Q. Why would his mental state make him weak now, when his most powerful post-Cube state came about during another psychological break (the fight with Kosmos-Beyonder)?
A. While he fought the Kosmos-Beyonder, he wasn’t really emotionally troubled or deluded, he had released a whole secondary personality that took over his body. That is to say, his normal self was emotionally troubled, AND THAT FACT allowed his untroubled evil self to come forth (see the scans of this linked to above). That evil self had no emotional weaknesses; it was his “strong” image of himself, macho (as seen in his muscled form) and very capable. That self was thus able to fully utilize his power and take down the Kosmos-Beyonder. (To quote from that issue, Reece calls that side of himself "a side which knows no restraint or control," and Beyonder calls Reece's normal personality "a weak, sniveling creature afraid to fully use the awesome energies at his command", which makes the comparison between the two, and their ability to use his power, pretty clear.)

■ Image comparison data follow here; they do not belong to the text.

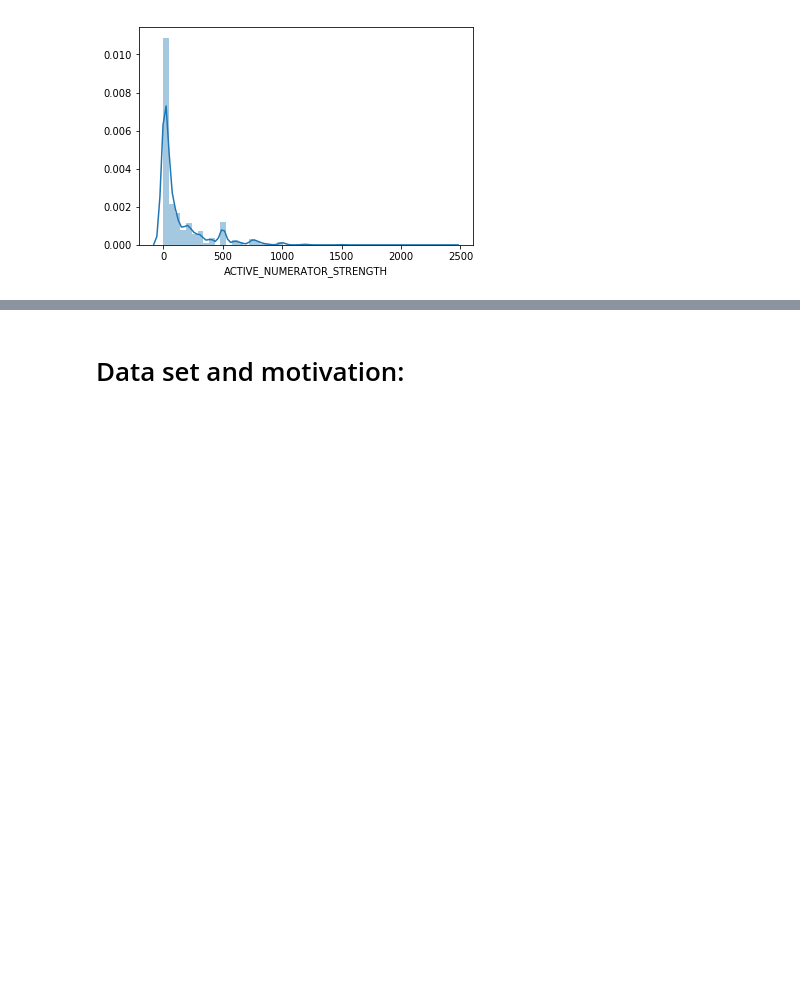
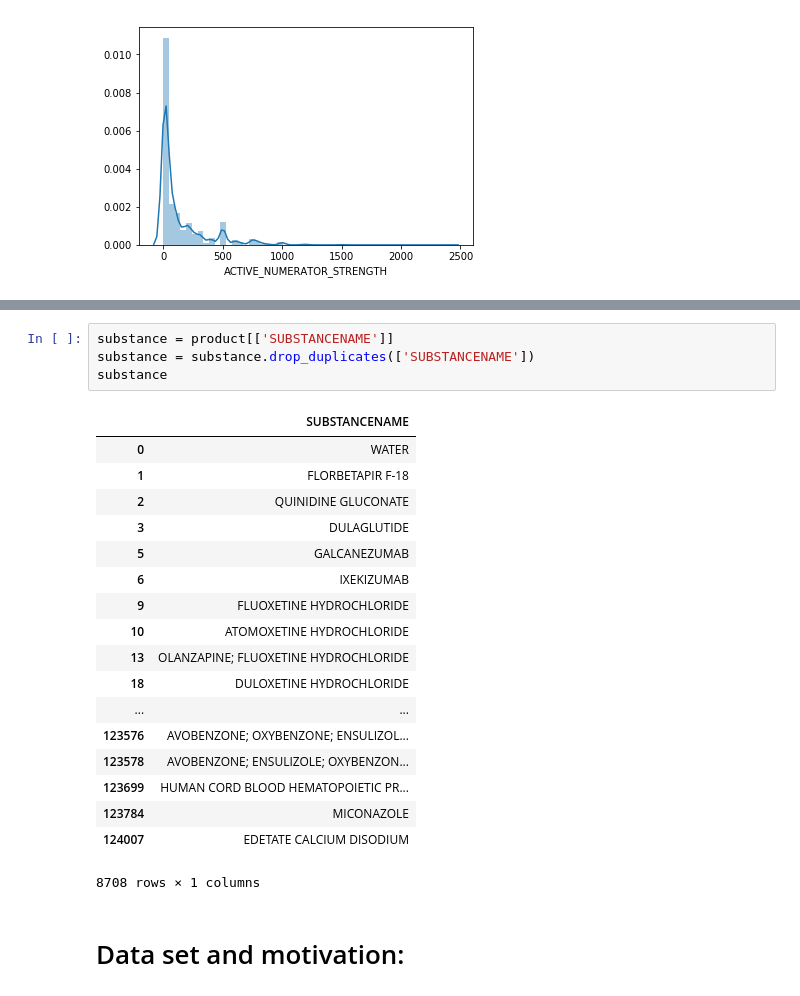
Before and after one commit to 854740262/NDC-database-analysis, a Jupyter notebook: Final_project.ipynb, the cells around one changed output, grey strips where cells are left out. Drawn from its saved outputs; the diff is of its cells as text; blank space fills up the shorter version.

```diff
--- a/Final_project.ipynb
+++ b/Final_project.ipynb
@@ -78,4 +87,27 @@ See the caveats in the documentation: http://pandas.pydata.org/pandas-docs/stabl
 [figure]
+# %%
+substance = product[['SUBSTANCENAME']]
+substance = substance.drop_duplicates(['SUBSTANCENAME'])
+substance
+# %% [output]
+|  | SUBSTANCENAME |
+| 0 | WATER |
+| 1 | FLORBETAPIR F-18 |
+| 2 | QUINIDINE GLUCONATE |
+| 3 | DULAGLUTIDE |
+| 5 | GALCANEZUMAB |
+| 6 | IXEKIZUMAB |
+| 9 | FLUOXETINE HYDROCHLORIDE |
+| 10 | ATOMOXETINE HYDROCHLORIDE |
+| 13 | OLANZAPINE; FLUOXETINE HYDROCHLORIDE |
+| 18 | DULOXETINE HYDROCHLORIDE |
+| ... | ... |
+| 123576 | AVOBENZONE; OXYBENZONE; ENSULIZOL... |
+| 123578 | AVOBENZONE; ENSULIZOLE; OXYBENZON... |
+| 123699 | HUMAN CORD BLOOD HEMATOPOIETIC PR... |
+| 123784 | MICONAZOLE |
+| 124007 | EDETATE CALCIUM DISODIUM |
+8708 rows × 1 columns
 # %% [markdown]
 # Data set and motivation:
 # %% [markdown]
```
Also changed, not shown: parts of 1 cell of this notebook.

His Dark Reign self, on the other hand, still had his normal personality in charge (with various evil selves split off as “devils on his shoulder”), and thus was full of weakness. This unconfident, delusional, meandering, unenthusiastic self had far less capacity and initiative to control his powers effectively than the vindictive, ambitious, self-assured evil personality that fought Kosmos-Beyonder.
Q. Sentry, Osborn, and Reece are all insane here. Why would Reece’s insanity cripple him more than the other two?
A. Sentry and Osborn are basically high-functioning in their insanity. Sentry’s mental weaknesses don’t make him any less effective as a fighter; when pushed to extreme his weaknesses push him to becoming the Void, much as Molecule Man's “evil” side that came out in his fight with Kosmos-Beyonder. The Void and the Molecule Man’s evil bald persona are both beings/personalities that are energized to do whatever it takes to achieve their goals, and have no mental blocks that they put in their own way to stop themselves from achieving those goals. They are more dangerous than their normal selves. Whereas Owen’s normal personality’s mental problems are the opposite; he is always retreating, always causing himself problems. Also, as it happened, the Sentry that MM fought was a very confident Sentry, in the end; a Sentry that had just woken up to the full extent of his powers and found peace in a new sense of self-identity, similar to when Doom first unlocked Reece’s full potential. So this battle was, in its last moments, a very self-doubting, deluded Reece against a fully-confident Sentry. Osborn, as later becomes clear in Siege, eventually loses his ability to function and becomes more like Reece’s self-doubting, disassociated personality when Loki pushes his Goblin self to the forefront.
Propositions that I have shown:
Reece was delusional, with a poor grasp of reality
Reece was desirous of a return to an imaginary perfect state of being where there is no conflict
Reece has had a long history of creating mental blocks on his own power based on his lack of self-confidence and instability, and constant self-undermining
Reece’s recent mental history affected his powers so much that he was able to be imprisoned by SHIELD
Reece was unable to use his power at its normal full effectiveness even against two essentially human characters, Daken and Bullseye
Reece was not utilizing one of his confident alter egos, like the one that fought Kosmos-Beyonder, but his own self-doubt-riddled, always-second-guessing main personality, in the fight against Sentry
Reece was not in the mental shape necessary for him to combat Sentry, who was in contrast fully confident in his own newfound abilities
Therefore, given that Reece was full of his classically power-hobbling self-doubt, self-hate, and fear, and due to the limitations on his powers shown directly in this story arc, he was almost certainly not in full control of his powers. Thus this fight does not tell us which is innately more powerful, Reece or Sentry.